It is also important to base the internationalization of the curriculum on contemporary literature. However, there is a need for more research as well as better international dissemination of research results pertaining to international psychology. Faculty and students need to learn how to conduct psychological research in an international context in order to build upon existing knowledge. Some Division 52 convention sessions will address international adaptations of ethics codes, the significance of the APA Resolution on Cultural and Gender Awareness in International Psychology and APA’s perspective on conducting international research. Psychologists with experience in the field will talk about their work in this area.

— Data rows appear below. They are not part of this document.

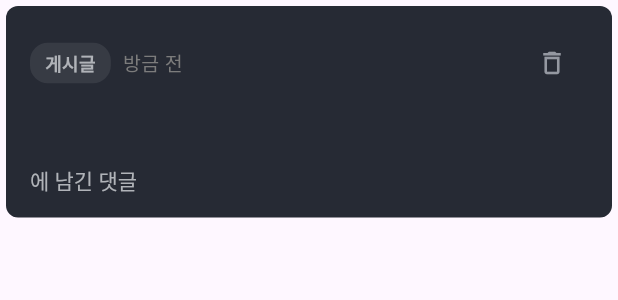
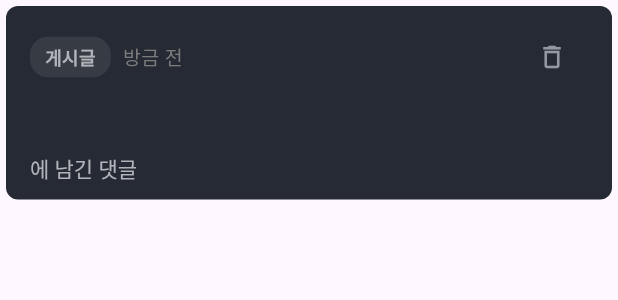
Before and after one commit to boulderside/boulderside-flutter, a Flutter app: the _MyCommentCard widget shown alone on an empty page, opened directly with empty values, on a phone screen of 412 x 824 dp. Shown: the top 300 px of the screen. Run offline on Flutter 3.47's test engine with Material 3 defaults, Android fonts, the phone set to English and light mode, and no system bars; our stand-ins replace dio, flutter_native_splash, flutter_riverpod, flutter_secure_storage, get_it, go_router and 4 more; missing offline and left inert: flutter_naver_map, kakao_flutter_sdk_common, kakao_flutter_sdk_talk, kakao_flutter_sdk_user; accounts and stored records are empty; network calls fail; Roboto replaces fonts that are missing (Pretendard).

```diff
--- a/lib/src/features/community/presentation/screens/board_detail.dart
+++ b/lib/src/features/community/presentation/screens/board_detail.dart
@@ -59,8 +59,8 @@ class _BoardDetailPageState extends ConsumerState<BoardDetailPage> {
         if (_itemScrollController.isAttached) {
           _itemScrollController.scrollTo(
             index: index + 2,
-            duration: const Duration(milliseconds: 500),
-            curve: Curves.easeInOut,
+            duration: const Duration(milliseconds: 800),
+            curve: Curves.easeInOutCubic,
           );
         }
       });
--- a/lib/src/features/community/presentation/screens/companion_detail.dart
+++ b/lib/src/features/community/presentation/screens/companion_detail.dart
@@ -58,8 +58,8 @@ class _CompanionDetailPageState extends ConsumerState<CompanionDetailPage> {
         if (_itemScrollController.isAttached) {
           _itemScrollController.scrollTo(
             index: index + 2,
-            duration: const Duration(milliseconds: 500),
-            curve: Curves.easeInOut,
+            duration: const Duration(milliseconds: 800),
+            curve: Curves.easeInOutCubic,
           );
         }
       });
--- a/lib/src/features/community/presentation/widgets/comment_card.dart
+++ b/lib/src/features/community/presentation/widgets/comment_card.dart
@@ -179,10 +179,8 @@ class _CommentCardState extends State<CommentCard> {
             ),
         ],
       ),
-    );
-  }
-
-  void _showDeleteConfirmDialog() {
+        );
+      }  void _showDeleteConfirmDialog() {
     showDialog(
       context: context,
       builder: (context) => AlertDialog(
--- a/lib/src/features/home/presentation/screens/route_detail_page.dart
+++ b/lib/src/features/home/presentation/screens/route_detail_page.dart
@@ -124,8 +124,8 @@ class _RouteDetailPageState extends ConsumerState<RouteDetailPage> {
         if (_itemScrollController.isAttached) {
           _itemScrollController.scrollTo(
             index: index + 2,
-            duration: const Duration(milliseconds: 500),
-            curve: Curves.easeInOut,
+            duration: const Duration(milliseconds: 800),
+            curve: Curves.easeInOutCubic,
           );
         }
       });
--- a/lib/src/features/mypage/presentation/screens/my_comments_screen.dart
+++ b/lib/src/features/mypage/presentation/screens/my_comments_screen.dart
@@ -389,7 +389,7 @@ class _MyCommentCard extends StatelessWidget {
           elevation: 0,
           shape: RoundedRectangleBorder(borderRadius: BorderRadius.circular(8)),
           child: Padding(
-            padding: const EdgeInsets.fromLTRB(16, 14, 16, 14),
+            padding: const EdgeInsets.fromLTRB(16, 10, 16, 10),
             child: Column(
               crossAxisAlignment: CrossAxisAlignment.start,
               mainAxisSize: MainAxisSize.min,
@@ -422,7 +422,7 @@ class _MyCommentCard extends StatelessWidget {
                     ),
                   ],
                 ),
-                const SizedBox(height: 10),
+                const SizedBox(height: 8),
                 Text(
                   comment.content,
                   style: const TextStyle(
@@ -436,7 +436,7 @@ class _MyCommentCard extends StatelessWidget {
                   overflow: TextOverflow.ellipsis,
                 ),
                 if (comment.domainTitle != null) ...[
-                  const SizedBox(height: 10),
+                  const SizedBox(height: 8),
                   GestureDetector(
                     onTap: onDomainTap,
                     behavior: HitTestBehavior.opaque,
```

There will also be a session on psychology’s role and recent developments at the United Nations. Psychological perspectives on social issues such as terror, human trafficking, emigration, asylum evaluation, managing inter-ethnic conflict, and dealing with the HIV/AIDS epidemic will be explored. These topics span social, human factors, clinical, counseling, and health psychology.
Finally, many psychologists are interested in working clinically as a psychologist across borders. There will be sessions on such topics as counseling in different regions, helping people deal with trauma, and processing issues related to international adoption (issues of identity and “passing”). There will also be a session about the many educational and credentialing systems used for regulating the practice of psychology around the world. Of course, there are many areas that lack education facilities and/or may not require credentialing at all.
In short, we hope to offer a broad range of sessions of particular interest to clinicians, academics, researchers, and consultants from all areas of psychology who are interested in international psychology. We hope that you will join us at WPA, EPA, and APA conventions during the year to partner with us in enhancing awareness and comprehension of the international opportunities and challenges facing us. Ψ